Fort Griffin (3) (1867–1881) - A U.S. Army post established 31 Jul 1867 by Ltc. Samuel D. Sturgis (Cullum 1303), 6th U.S. Cavalry, and first named Camp Wilson (1) for 2nd Lt. Henry Hamilton Wilson. The post was renamed Fort Griffin in 1868 after Colonel Charles Griffin (Cullum 1353), 35th U.S. Infantry, Commander of the Department of Texas. Abandoned 31 May 1881.
In addition to providing protection for the local area, Fort Griffin served as a jumping-off point for settlers heading west and as supply location for buffalo hunters. The town of Fort Griffin grew up at the base of the post and was known as a very rough and tumble place. As the Indian wars of the 1870s came to a close and the railroad bypassed Fort Griffin, the post was no longer necessary and it was closed on 31 May 1881.

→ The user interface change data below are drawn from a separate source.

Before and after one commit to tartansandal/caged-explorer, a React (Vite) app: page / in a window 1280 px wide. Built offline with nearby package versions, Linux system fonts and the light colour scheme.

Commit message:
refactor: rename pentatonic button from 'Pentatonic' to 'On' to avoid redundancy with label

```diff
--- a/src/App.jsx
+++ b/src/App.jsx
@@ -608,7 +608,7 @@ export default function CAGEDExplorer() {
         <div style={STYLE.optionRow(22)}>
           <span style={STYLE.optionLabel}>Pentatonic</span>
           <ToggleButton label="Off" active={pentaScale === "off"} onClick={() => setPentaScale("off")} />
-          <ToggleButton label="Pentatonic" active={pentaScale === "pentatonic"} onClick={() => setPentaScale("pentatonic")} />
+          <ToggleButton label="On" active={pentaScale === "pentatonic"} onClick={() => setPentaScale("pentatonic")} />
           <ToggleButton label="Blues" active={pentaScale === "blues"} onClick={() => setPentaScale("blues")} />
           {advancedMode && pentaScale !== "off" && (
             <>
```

The site is now Fort Griffin State Historical Park. The partially restored ruins of Fort Griffin are on a bluff overlooking the old townsite of Fort Griffin and the Clear Fork of the Brazos River Valley. The ruins include a hand-dug well, a mess hall, barracks, a library, a rock chimney, a store, an administration building, a cistern, a hospital, a powder magazine, the foundation of the officers' quarters, the first sergeant's quarters, a restored bakery, and replicas of enlisted men's huts.
Visited: 15 Nov 2011